(Supplied records Opens)
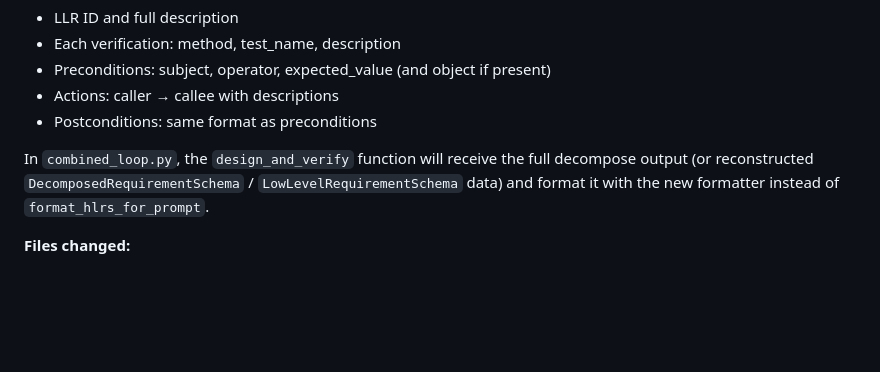
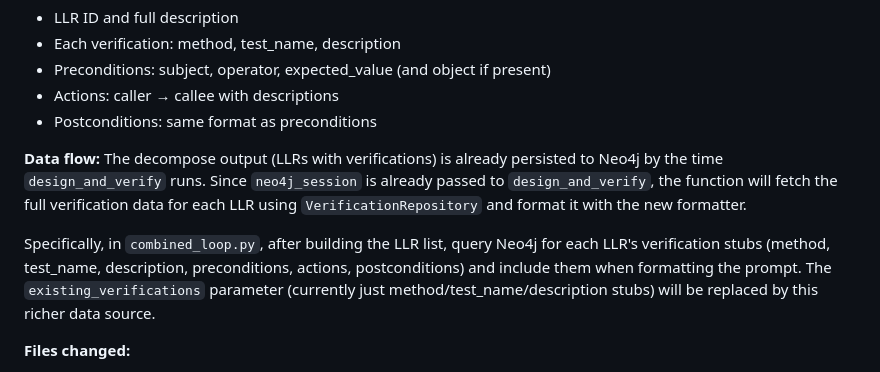
Before and after one commit to danielnewman09/ticketing_system, a Markdown page: docs/specs/2025-07-14-design-verify-prompt-tightening-design.md, the part around the change. Drawn GitHub-style; blank space fills up the shorter version.

Commit message:
Clarify how decompose verification data flows into design_verify prompt

```diff
--- a/docs/specs/2025-07-14-design-verify-prompt-tightening-design.md
+++ b/docs/specs/2025-07-14-design-verify-prompt-tightening-design.md
@@ -60,7 +60,9 @@ The formatted output includes:
 - Actions: caller → callee with descriptions
 - Postconditions: same format as preconditions
 
-In `combined_loop.py`, the `design_and_verify` function will receive the full decompose output (or reconstructed `DecomposedRequirementSchema` / `LowLevelRequirementSchema` data) and format it with the new formatter instead of `format_hlrs_for_prompt`.
+**Data flow:** The decompose output (LLRs with verifications) is already persisted to Neo4j by the time `design_and_verify` runs. Since `neo4j_session` is already passed to `design_and_verify`, the function will fetch the full verification data for each LLR using `VerificationRepository` and format it with the new formatter.
+
+Specifically, in `combined_loop.py`, after building the LLR list, query Neo4j for each LLR's verification stubs (method, test_name, description, preconditions, actions, postconditions) and include them when formatting the prompt. The `existing_verifications` parameter (currently just method/test_name/description stubs) will be replaced by this richer data source.
 
 **Files changed:**
 - `backend/ticketing_agent/design_verify/combined_prompt.py` — remove tool descriptions from SYSTEM_PROMPT
```
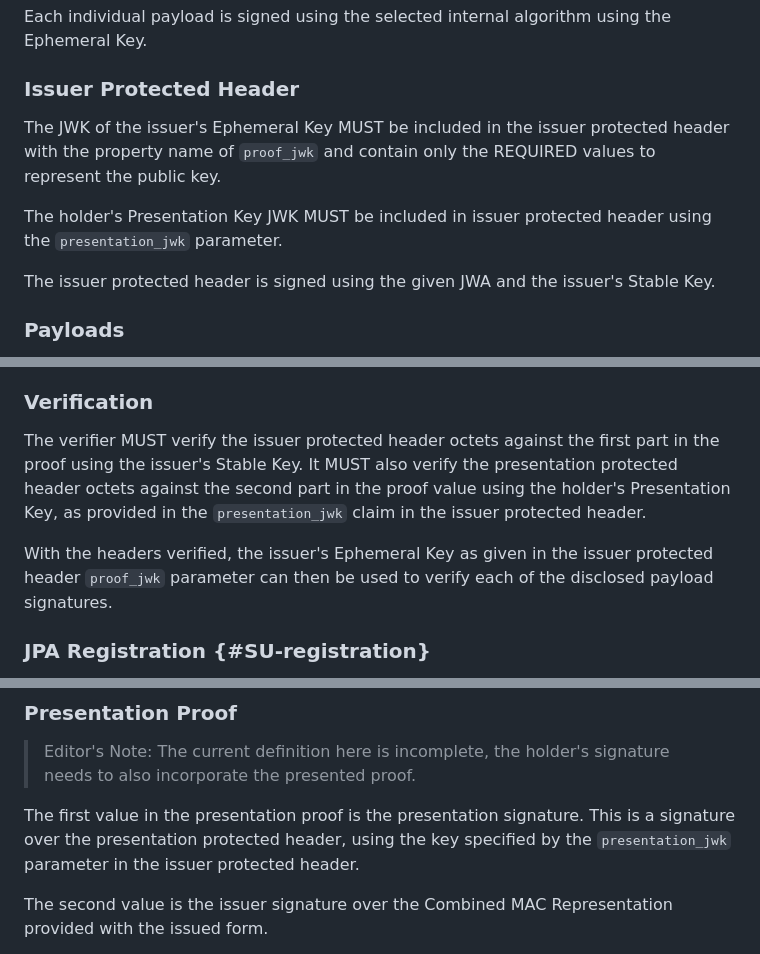
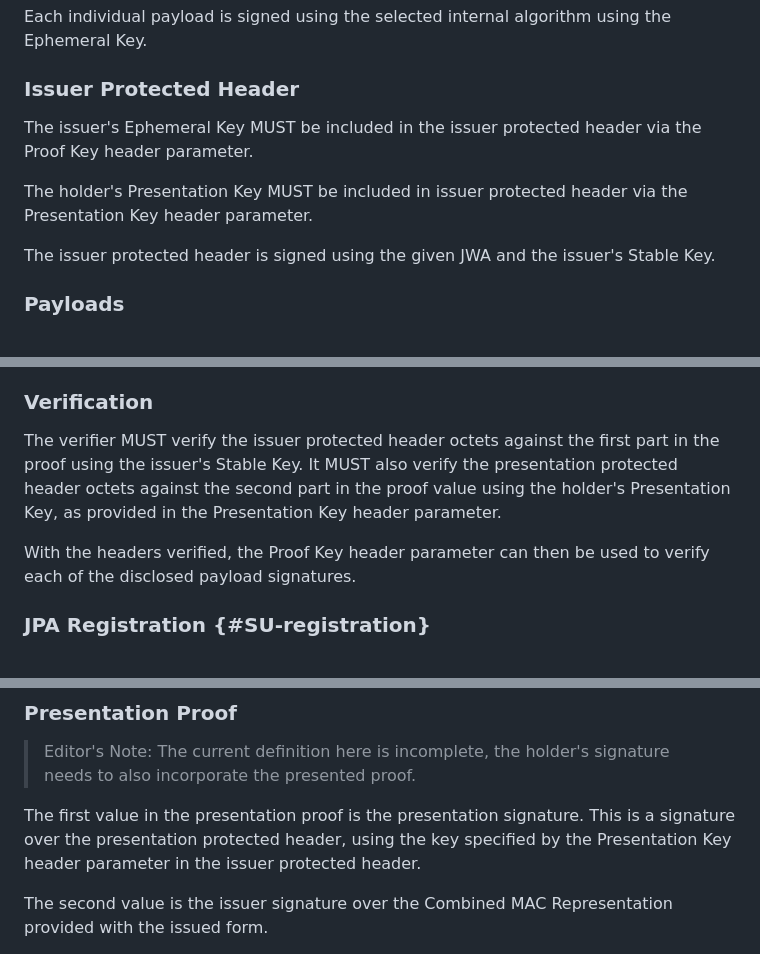
Before and after one commit to ietf-wg-jose/json-web-proof, a Markdown page: draft-ietf-jose-json-proof-algorithms.md, 3 parts joined by grey strips. GitHub-like rendering.

```diff
--- a/draft-ietf-jose-json-proof-algorithms.md
+++ b/draft-ietf-jose-json-proof-algorithms.md
@@ -160,9 +160,9 @@ Each individual payload is signed using the selected internal algorithm using th
 
 ### Issuer Protected Header
 
-The JWK of the issuer's Ephemeral Key MUST be included in the issuer protected header with the property name of `proof_jwk` and contain only the REQUIRED values to represent the public key.
+The issuer's Ephemeral Key MUST be included in the issuer protected header via the Proof Key header parameter.
 
-The holder's Presentation Key JWK MUST be included in issuer protected header using the `presentation_jwk` parameter.
+The holder's Presentation Key MUST be included in issuer protected header via the Presentation Key header parameter.
 
 The issuer protected header is signed using the given JWA and the issuer's Stable Key.
 
@@ -199,9 +199,9 @@ Since the individual signatures in the proof value are unique and remain unchang
 
 ### Verification
 
-The verifier MUST verify the issuer protected header octets against the first part in the proof using the issuer's Stable Key. It MUST also verify the presentation protected header octets against the second part in the proof value using the holder's Presentation Key, as provided in the `presentation_jwk` claim in the issuer protected header.
+The verifier MUST verify the issuer protected header octets against the first part in the proof using the issuer's Stable Key. It MUST also verify the presentation protected header octets against the second part in the proof value using the holder's Presentation Key, as provided in the Presentation Key header parameter.
 
-With the headers verified, the issuer's Ephemeral Key as given in the issuer protected header `proof_jwk` parameter can then be used to verify each of the disclosed payload signatures.
+With the headers verified, the Proof Key header parameter can then be used to verify each of the disclosed payload signatures.
 
 ### JPA Registration {#SU-registration}
 
@@ -317,7 +311,7 @@ See the JWS [Presentation Protected Header](#presentation-protected-header) sect
 
 > Editor's Note: The current definition here is incomplete, the holder's signature needs to also incorporate the presented proof.
 
-The first value in the presentation proof is the presentation signature. This is a signature over the presentation protected header, using the key specified by the `presentation_jwk` parameter in the issuer protected header.
+The first value in the presentation proof is the presentation signature. This is a signature over the presentation protected header, using the key specified by the Presentation Key header parameter in the issuer protected header.
 
 The second value is the issuer signature over the Combined MAC Representation provided with the issued form.
 
```
Also changed, not shown: other parts of draft-ietf-jose-json-proof-algorithms.md (+2 -34 lines), draft-ietf-jose-json-web-proof.md (+50 -19 lines).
(Supplied records Closes)
- [Work task] The entries are to be written out again exactly, without their pictures.

- [Answer]
Before and after one commit to danielnewman09/ticketing_system, a Markdown page: docs/specs/2025-07-14-design-verify-prompt-tightening-design.md, the part around the change. Drawn GitHub-style; blank space fills up the shorter version.

Commit message:
Clarify how decompose verification data flows into design_verify prompt

```diff
--- a/docs/specs/2025-07-14-design-verify-prompt-tightening-design.md
+++ b/docs/specs/2025-07-14-design-verify-prompt-tightening-design.md
@@ -60,7 +60,9 @@ The formatted output includes:
 - Actions: caller → callee with descriptions
 - Postconditions: same format as preconditions
 
-In `combined_loop.py`, the `design_and_verify` function will receive the full decompose output (or reconstructed `DecomposedRequirementSchema` / `LowLevelRequirementSchema` data) and format it with the new formatter instead of `format_hlrs_for_prompt`.
+**Data flow:** The decompose output (LLRs with verifications) is already persisted to Neo4j by the time `design_and_verify` runs. Since `neo4j_session` is already passed to `design_and_verify`, the function will fetch the full verification data for each LLR using `VerificationRepository` and format it with the new formatter.
+
+Specifically, in `combined_loop.py`, after building the LLR list, query Neo4j for each LLR's verification stubs (method, test_name, description, preconditions, actions, postconditions) and include them when formatting the prompt. The `existing_verifications` parameter (currently just method/test_name/description stubs) will be replaced by this richer data source.
 
 **Files changed:**
 - `backend/ticketing_agent/design_verify/combined_prompt.py` — remove tool descriptions from SYSTEM_PROMPT
```
Before and after one commit to ietf-wg-jose/json-web-proof, a Markdown page: draft-ietf-jose-json-proof-algorithms.md, 3 parts joined by grey strips. GitHub-like rendering.

```diff
--- a/draft-ietf-jose-json-proof-algorithms.md
+++ b/draft-ietf-jose-json-proof-algorithms.md
@@ -160,9 +160,9 @@ Each individual payload is signed using the selected internal algorithm using th
 
 ### Issuer Protected Header
 
-The JWK of the issuer's Ephemeral Key MUST be included in the issuer protected header with the property name of `proof_jwk` and contain only the REQUIRED values to represent the public key.
+The issuer's Ephemeral Key MUST be included in the issuer protected header via the Proof Key header parameter.
 
-The holder's Presentation Key JWK MUST be included in issuer protected header using the `presentation_jwk` parameter.
+The holder's Presentation Key MUST be included in issuer protected header via the Presentation Key header parameter.
 
 The issuer protected header is signed using the given JWA and the issuer's Stable Key.
 
@@ -199,9 +199,9 @@ Since the individual signatures in the proof value are unique and remain unchang
 
 ### Verification
 
-The verifier MUST verify the issuer protected header octets against the first part in the proof using the issuer's Stable Key. It MUST also verify the presentation protected header octets against the second part in the proof value using the holder's Presentation Key, as provided in the `presentation_jwk` claim in the issuer protected header.
+The verifier MUST verify the issuer protected header octets against the first part in the proof using the issuer's Stable Key. It MUST also verify the presentation protected header octets against the second part in the proof value using the holder's Presentation Key, as provided in the Presentation Key header parameter.
 
-With the headers verified, the issuer's Ephemeral Key as given in the issuer protected header `proof_jwk` parameter can then be used to verify each of the disclosed payload signatures.
+With the headers verified, the Proof Key header parameter can then be used to verify each of the disclosed payload signatures.
 
 ### JPA Registration {#SU-registration}
 
@@ -317,7 +311,7 @@ See the JWS [Presentation Protected Header](#presentation-protected-header) sect
 
 > Editor's Note: The current definition here is incomplete, the holder's signature needs to also incorporate the presented proof.
 
-The first value in the presentation proof is the presentation signature. This is a signature over the presentation protected header, using the key specified by the `presentation_jwk` parameter in the issuer protected header.
+The first value in the presentation proof is the presentation signature. This is a signature over the presentation protected header, using the key specified by the Presentation Key header parameter in the issuer protected header.
 
 The second value is the issuer signature over the Combined MAC Representation provided with the issued form.
 
```
Also changed, not shown: other parts of draft-ietf-jose-json-proof-algorithms.md (+2 -34 lines), draft-ietf-jose-json-web-proof.md (+50 -19 lines).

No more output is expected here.